◆ **WHAT NEEDS TO BE DONE**:
One number is the whole answer: how many lines of the records include "part".

◆ **ENTRIES SHOWN**:
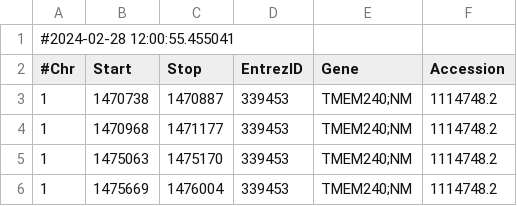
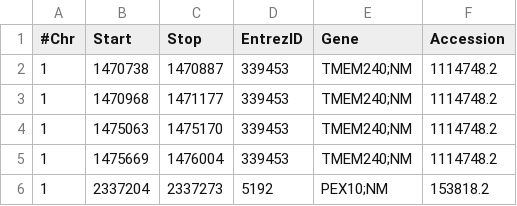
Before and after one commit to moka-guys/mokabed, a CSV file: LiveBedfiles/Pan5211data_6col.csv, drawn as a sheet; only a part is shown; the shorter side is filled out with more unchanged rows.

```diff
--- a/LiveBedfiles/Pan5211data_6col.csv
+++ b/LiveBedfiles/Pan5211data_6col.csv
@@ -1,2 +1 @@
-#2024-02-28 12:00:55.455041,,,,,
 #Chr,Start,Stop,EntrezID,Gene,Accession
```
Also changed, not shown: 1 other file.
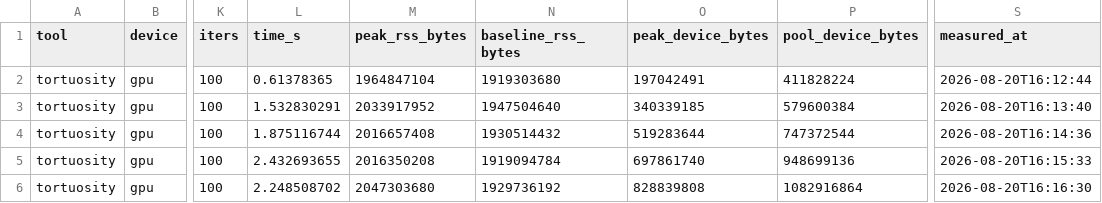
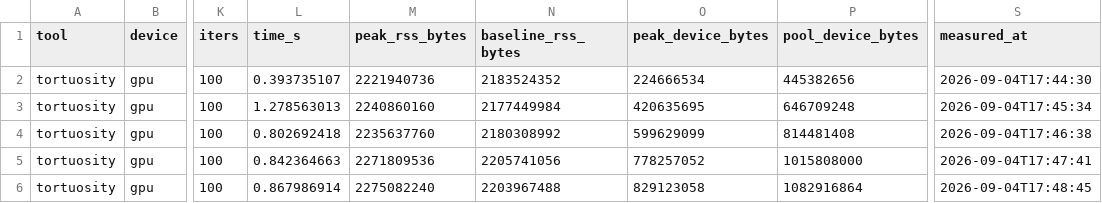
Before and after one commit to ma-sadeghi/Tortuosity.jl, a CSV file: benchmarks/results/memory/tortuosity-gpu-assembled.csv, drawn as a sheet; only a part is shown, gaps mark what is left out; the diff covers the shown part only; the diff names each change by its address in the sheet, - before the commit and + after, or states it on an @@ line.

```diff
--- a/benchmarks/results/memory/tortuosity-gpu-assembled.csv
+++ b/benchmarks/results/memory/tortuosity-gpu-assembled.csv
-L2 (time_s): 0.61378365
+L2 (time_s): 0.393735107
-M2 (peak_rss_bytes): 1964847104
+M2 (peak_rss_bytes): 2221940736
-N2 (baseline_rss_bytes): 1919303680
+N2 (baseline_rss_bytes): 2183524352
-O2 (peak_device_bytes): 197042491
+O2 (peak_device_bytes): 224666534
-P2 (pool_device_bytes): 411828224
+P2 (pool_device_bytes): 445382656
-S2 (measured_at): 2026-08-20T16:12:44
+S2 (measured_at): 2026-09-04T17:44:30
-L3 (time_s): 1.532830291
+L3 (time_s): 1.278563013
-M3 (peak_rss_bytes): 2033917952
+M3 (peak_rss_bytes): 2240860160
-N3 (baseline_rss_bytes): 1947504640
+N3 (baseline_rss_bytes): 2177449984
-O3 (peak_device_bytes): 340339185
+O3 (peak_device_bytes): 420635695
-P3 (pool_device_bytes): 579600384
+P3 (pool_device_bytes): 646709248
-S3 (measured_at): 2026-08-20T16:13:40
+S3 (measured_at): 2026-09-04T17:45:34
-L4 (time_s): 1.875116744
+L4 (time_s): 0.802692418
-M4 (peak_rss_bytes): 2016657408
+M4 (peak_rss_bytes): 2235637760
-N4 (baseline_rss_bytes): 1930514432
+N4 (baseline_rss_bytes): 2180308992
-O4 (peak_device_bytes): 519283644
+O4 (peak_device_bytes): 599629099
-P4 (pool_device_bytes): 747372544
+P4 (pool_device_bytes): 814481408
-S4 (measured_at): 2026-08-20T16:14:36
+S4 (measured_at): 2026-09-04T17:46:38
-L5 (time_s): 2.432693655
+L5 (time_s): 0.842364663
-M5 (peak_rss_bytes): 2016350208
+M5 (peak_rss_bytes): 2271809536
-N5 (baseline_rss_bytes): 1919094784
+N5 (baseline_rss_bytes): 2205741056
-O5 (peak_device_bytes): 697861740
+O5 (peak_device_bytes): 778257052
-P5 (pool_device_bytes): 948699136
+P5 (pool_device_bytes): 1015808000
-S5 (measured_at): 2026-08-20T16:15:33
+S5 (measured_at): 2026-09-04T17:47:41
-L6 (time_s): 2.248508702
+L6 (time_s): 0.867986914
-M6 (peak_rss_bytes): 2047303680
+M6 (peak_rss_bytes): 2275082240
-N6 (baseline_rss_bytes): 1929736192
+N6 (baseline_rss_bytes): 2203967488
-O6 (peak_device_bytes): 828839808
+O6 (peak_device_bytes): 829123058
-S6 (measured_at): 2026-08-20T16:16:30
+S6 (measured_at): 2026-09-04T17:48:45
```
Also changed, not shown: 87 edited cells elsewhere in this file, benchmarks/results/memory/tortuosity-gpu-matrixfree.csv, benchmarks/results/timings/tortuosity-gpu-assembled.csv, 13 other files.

◆ **ANSWER**:
2